Business and organizational observers in San Francisco and its environs will get a first hand view of how smart – or not-so-smart – the buyers of Genentech and Barclays Global Investor’s iShares unit are in getting real value for their acquisitions. [Update: See Kathleen Pender’s good overview column Net Worth from the April 12th San Francisco Chronicle here ]
While the buyers are different, the name of the game is the same: get value equal or greater to your purchase price. In the case of BGI’s iShares unit, that purchase price is $4.2 billion to London based private equity group CVC Capital Partners. CVC is putting up $1.05 billion with Barclays PLC financing the balance. Apparently employees holding shares in certain BGI employee compensation plans will pick up a windfall from the purchase: Bob Diamond, chairman of BGI will reportedly receive $6.9 million according to the Financial Times. [Update: Read Lee Kranefuss’ interview – "We’re Ready To Stand Alone" – as the sale to CVC Capital was announced here.]

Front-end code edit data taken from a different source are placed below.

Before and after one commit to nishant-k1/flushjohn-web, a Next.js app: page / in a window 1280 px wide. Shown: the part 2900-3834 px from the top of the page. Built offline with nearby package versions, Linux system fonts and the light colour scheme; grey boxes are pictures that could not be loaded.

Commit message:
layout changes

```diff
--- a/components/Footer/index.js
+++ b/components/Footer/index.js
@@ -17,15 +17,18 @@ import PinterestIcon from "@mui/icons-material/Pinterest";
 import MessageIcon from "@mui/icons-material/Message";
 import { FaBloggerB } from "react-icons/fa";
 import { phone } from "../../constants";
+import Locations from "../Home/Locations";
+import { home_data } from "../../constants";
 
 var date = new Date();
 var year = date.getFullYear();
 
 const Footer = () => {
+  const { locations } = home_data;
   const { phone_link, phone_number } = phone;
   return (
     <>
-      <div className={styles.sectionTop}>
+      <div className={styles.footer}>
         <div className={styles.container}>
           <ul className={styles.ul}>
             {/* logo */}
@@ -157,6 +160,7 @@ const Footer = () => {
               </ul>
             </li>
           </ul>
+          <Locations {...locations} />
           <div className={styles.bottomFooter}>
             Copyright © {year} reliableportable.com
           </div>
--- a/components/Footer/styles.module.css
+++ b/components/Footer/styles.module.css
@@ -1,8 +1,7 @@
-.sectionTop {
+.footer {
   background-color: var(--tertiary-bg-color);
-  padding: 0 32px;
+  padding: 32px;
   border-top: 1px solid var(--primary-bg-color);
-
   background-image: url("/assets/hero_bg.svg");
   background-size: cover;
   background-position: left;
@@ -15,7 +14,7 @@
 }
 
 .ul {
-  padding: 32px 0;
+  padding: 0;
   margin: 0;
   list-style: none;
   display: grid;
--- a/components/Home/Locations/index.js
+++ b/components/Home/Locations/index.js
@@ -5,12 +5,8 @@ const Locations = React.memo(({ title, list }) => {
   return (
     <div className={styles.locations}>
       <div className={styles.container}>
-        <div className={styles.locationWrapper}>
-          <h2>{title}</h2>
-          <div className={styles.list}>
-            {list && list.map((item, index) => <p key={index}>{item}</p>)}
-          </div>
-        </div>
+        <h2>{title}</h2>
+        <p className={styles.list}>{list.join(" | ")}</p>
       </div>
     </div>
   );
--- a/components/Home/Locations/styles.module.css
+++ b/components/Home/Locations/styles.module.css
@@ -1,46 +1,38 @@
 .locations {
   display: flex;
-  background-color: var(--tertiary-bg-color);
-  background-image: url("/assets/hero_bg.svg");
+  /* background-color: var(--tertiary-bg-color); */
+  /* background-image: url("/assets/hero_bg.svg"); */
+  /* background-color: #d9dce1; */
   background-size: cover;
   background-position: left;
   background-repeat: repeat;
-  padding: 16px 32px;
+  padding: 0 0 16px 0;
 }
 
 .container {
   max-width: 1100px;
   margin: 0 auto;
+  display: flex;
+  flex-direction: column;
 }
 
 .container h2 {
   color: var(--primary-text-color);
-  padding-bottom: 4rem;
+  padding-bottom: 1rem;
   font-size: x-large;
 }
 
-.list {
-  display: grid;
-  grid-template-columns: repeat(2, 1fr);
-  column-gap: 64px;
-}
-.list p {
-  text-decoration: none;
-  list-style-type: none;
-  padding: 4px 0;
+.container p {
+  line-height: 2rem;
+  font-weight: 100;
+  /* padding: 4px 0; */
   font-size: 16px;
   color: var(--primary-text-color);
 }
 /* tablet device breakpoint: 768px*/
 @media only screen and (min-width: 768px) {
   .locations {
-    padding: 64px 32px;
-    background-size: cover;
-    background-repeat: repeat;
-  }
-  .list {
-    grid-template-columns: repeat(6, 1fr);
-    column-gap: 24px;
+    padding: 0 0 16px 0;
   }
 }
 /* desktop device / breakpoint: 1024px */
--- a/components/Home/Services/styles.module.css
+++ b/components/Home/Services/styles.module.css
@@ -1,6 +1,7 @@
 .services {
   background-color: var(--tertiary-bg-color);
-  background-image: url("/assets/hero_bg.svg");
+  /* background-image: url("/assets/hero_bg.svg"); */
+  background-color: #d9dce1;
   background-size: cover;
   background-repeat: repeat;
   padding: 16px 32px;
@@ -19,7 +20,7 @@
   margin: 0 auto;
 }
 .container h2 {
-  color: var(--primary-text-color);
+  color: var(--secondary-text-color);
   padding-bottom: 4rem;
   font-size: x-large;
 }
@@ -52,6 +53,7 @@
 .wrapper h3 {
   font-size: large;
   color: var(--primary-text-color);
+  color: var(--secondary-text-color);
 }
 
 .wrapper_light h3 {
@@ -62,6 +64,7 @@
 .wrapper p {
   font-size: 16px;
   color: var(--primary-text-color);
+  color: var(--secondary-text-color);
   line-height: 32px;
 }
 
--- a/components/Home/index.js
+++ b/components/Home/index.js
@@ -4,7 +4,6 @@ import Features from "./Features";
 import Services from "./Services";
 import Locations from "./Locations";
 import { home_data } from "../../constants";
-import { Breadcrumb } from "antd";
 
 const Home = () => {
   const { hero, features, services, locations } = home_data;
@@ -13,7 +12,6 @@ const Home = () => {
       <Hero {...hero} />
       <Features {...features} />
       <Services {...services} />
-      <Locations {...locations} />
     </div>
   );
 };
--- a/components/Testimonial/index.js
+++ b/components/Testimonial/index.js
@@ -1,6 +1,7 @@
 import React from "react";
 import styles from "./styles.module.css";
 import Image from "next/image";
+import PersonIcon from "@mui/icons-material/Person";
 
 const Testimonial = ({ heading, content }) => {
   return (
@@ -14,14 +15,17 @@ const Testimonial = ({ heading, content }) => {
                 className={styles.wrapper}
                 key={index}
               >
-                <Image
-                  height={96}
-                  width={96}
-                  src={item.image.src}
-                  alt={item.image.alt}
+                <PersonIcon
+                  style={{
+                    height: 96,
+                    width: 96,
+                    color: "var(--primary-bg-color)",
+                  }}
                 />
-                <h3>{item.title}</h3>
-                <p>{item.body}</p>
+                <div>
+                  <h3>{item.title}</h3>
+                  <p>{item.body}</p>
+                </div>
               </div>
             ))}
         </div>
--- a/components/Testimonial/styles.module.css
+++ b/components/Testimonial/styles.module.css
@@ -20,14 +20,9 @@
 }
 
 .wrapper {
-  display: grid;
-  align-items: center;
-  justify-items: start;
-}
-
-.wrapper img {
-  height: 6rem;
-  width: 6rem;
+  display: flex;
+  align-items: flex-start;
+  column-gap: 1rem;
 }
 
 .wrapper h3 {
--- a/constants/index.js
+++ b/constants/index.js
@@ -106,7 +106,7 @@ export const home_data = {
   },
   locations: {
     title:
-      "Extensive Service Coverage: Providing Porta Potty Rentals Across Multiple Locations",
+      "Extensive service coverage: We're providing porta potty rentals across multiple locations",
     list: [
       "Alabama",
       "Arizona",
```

While $4.2 billion that Barclays sold iShares is not chump change, it pales in comparison to the $46.8 billion that Roche ponied up to buy the 44% of Genentech it did not already own. And with no friendly bank to help finance the buy, the load is all on Roche to make the purchase work out well.
CVC Capital and Roche both face similar employee acquisition issues if you distill it down and put it in simple terms: who is a keeper, and we want them to stay, and who is not a keeper, and we don’t care – or perhaps we prefer – if they go. And note there are likely several middle grounds, including employees the new owners would like to stay awhile, but perhaps not forever.
Roche very quickly faces a looming challenge June 30, 2009 with the trigger date of a retention plan set in place by Genentech last August, 2008. The plan as filed with the SEC provides a pay-out on that June 30, 2008 date. While Roche’s surprise bid for full acquisition of Genentech started in August 2008, as late as March 26, 2009 no integration plan had been announced. Genentech spokesperson Geoffrey Teeter recently noted "Roche will work with the leadership of Genentech to develop an integration plan," he said. "We had very constructive preliminary discussions. … It is too early in the process to provide additional details about how these changes will affect employees."
Genentech employees, even within the context of a down job market for much of the biotech world, have multiple options. They can choose to stay and see what happens, or alternately leave – retention bonus in hand – and spend some time on the beach until the market turns. What will be interesting to see is what Roche does, if anything, to proactively manage what could be a tide of terminations. And you can throw in one more great unsaid: who, if anyone, from Art Levinson’s exec team will stay on board?
I remember hearing from my former colleagues at Chiron that they were amazed that another large Swiss pharmaceutical firm from Basel – Novartis in the Chiron case – failed to anticipate, manage, or respond effectively to the large number of Chiron employees who terminated after Novartis acquired the balance of that firm that they did not own.
Since the San Francisco Bay area is filled with start-ups launched by former Genentech talent, I would expect to see more Genentechers going the start-up route. At a minimum, Roche faces a tough integration challenge .
On the iShares side, the issues – given the fact that the industries are different – are strangely similar. While there is no iShares retention plan in place – at least none publicly announced – as noted above iShares employees who were participants in a Barclays Global Investors stock compensation scheme known as the Employee Equity Plan will receive payouts. While no EOP options were apparently issued in 2008 there is likely considerable potential value for employees. Details of some of the transaction details can be found here . The deal for iShares is expected to close in November 2009.
One of the early big issues for CVC Capital partners is who, if anyone at iShares, to lock-in with some sort of retention scheme. While the financial services job marketplace is lousy, not unlike the options open to Genentech employees, some iShares employees will have ample cash from the BGI EOP plan to take some time off and wait until the job market improves. In particular this includes senior managers like Lee Kranefuss and Mike Latham, who have built iShares into the market leader it is today.
Unlike Roche with Genentech, CVC Capital / iShares will need to figure out the myriad of details that it takes to set up and run a standalone company. While iShares may have chafed – as many operating divisions due – under the parent umbrella of BGI, iShares will now to figure out everything from employee benefit plans to who picks up the mail – in other words all the stuff of real start-ups.
In both the case of Genentech and iShares you can be assured that the telephones and Blackberries (more likely iPhones in the case of Genentech) are working overtime as competitor companies try to poach the creme of the talent crop before that talent gets locked in for a time.
I hope these acquisitions go well. There are great people at both iShares and Genentech, and I hope whatever happens works out well for them. The road, unfortunately, is pretty spotty with the success of most acquisitions – which bodes badly for Roche. iShares case is somewhat different since it’s a matter of a different parent company and the matter will really turn on how well CVC Capital Partners manages their new possession.